The specialty Chick-fil-A pineapple drink that you can't get anywhere else

On May 27, the world — in this case, meaning TikTok — was shocked to learn that Truett's Luau, a Hawaiian restaurant in Fayetteville, Georgia, is run by Chick-fil-A. As Delish reported, people raved over the different menu, which boasts the Pineapple Nut Milkshake, mentioned in the title. The milkshake-meets-the-tropics beverage contains a mixture of ice cream and raw pineapple. The menu also has things like fish tacos and sweet potato waffle fries. Although Truett's Luau is indeed owned by the Chick-fil-A franchise, these specially chosen menu items can only be found at 600 Lanier Ave Fayetteville, GA. 

According to the obligatory blurb on Chick-fil-A's website, S. Truett Cathy (the founder of the chain) once visited Hawaii and loved it, so much so that this restaurant was created. The Chicken Wire explained that "From the very beginning, Truett wanted to bring the taste and feeling of Hawaii to Fayetteville." However, Truett's Luau is not the only specially branded Chick-fil-A store. 

Others under the S. Truett Cathy Brand restaurants banner, all of which draw inspiration from the myth of Truett Cathy, include spots like Truett's Grill: An homage to 1950s diners and Truett Cathy's love of mechanized transport that has three locations throughout Georgia; and The Dwarf House, type of restaurant with six outlets throughout Georgia that is modeled after Truett Cathy's first restaurant. Delish also states that Chick-fil-A used to run a Truett's pizza, too, but that had closed.

S. Truett Cathy's restaurant cult

While KFC has Harland Sanders and Wendy's has Dave Thomas, the Truett Cathy branded restaurants seem to take their devotion to their founder to another level. When Columbus Business First wrote that Wendy's had created a special outlet to serve as a museum for the then dead for a decade Dave Thomas, it was an oddity. In Truett Cathy and Chick-fil-A's case, however, there's an entire museum, about which we've written, and series of restaurants that serve as miniature exhibitions in their own right throughout the state of Georgia.

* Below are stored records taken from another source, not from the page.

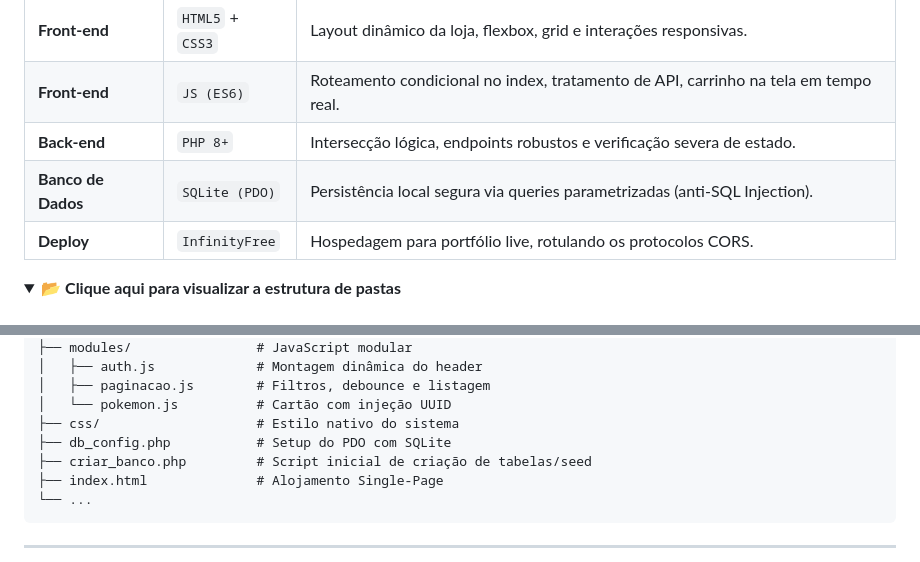
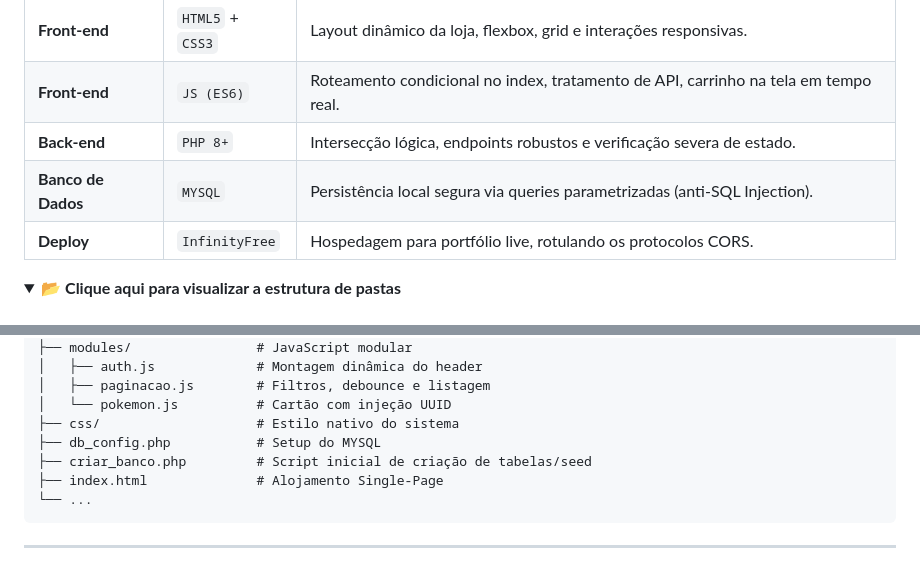
Before and after one commit to feliperjj/E-Commerce, a Markdown page: README.md, 2 parts joined by grey strips. Rendered like a GitHub page; folded sections open.

```diff
--- a/README.md
+++ b/README.md
@@ -60,7 +60,7 @@ Você pode visualizar e testar a aplicação em produção aqui: **[bentocommerc
 | **Front-end** | `HTML5` + `CSS3` | Layout dinâmico da loja, flexbox, grid e interações responsivas. |
 | **Front-end** | `JS (ES6)` | Roteamento condicional no index, tratamento de API, carrinho na tela em tempo real. |
 | **Back-end** | `PHP 8+` | Intersecção lógica, endpoints robustos e verificação severa de estado. |
-| **Banco de Dados** | `SQLite (PDO)` | Persistência local segura via queries parametrizadas (anti-SQL Injection). |
+| **Banco de Dados** | `MYSQL` | Persistência local segura via queries parametrizadas (anti-SQL Injection). |
 | **Deploy** | `InfinityFree` | Hospedagem para portfólio live, rotulando os protocolos CORS. |
 
 <details>
@@ -79,7 +79,7 @@ E-Commerce/
 │   ├── paginacao.js        # Filtros, debounce e listagem
 │   └── pokemon.js          # Cartão com injeção UUID
 ├── css/                    # Estilo nativo do sistema
-├── db_config.php           # Setup do PDO com SQLite
+├── db_config.php           # Setup do MYSQL
 ├── criar_banco.php         # Script inicial de criação de tabelas/seed
 ├── index.html              # Alojamento Single-Page
 └── ...
```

That said, the proliferation of shrine-like outlets also seems very on brand for Chick-fil-A. While Eater and National Restaurant News describe Chick-fil-A's relationship with its original fanbase in terms of a cult, they use it more like the phrase cult classic, like Rocky Horror. However, when The Atlanta Journal-Constitution took the time to write about the people who camp out for the chance to be one of the 100 who receive 52 free meals when new restaurants pop up, it touched on the larger command Chick-fil-A has over its fanbase in comparison to Wendy's or KFC. Recognizing that customers will be sleeping outside on their premises overnight, Chick-fil-A treated them to a series of meals, a DJ, a lip-sync competition, and managed to wrap them into packing free food for the Atlanta Food Bank.

Each restaurant for 15 years has opened to such an event. And these were just the regular ones. It's no wonder then Chick-fil-A has expanded into special, pilgrimage-worthy franchises.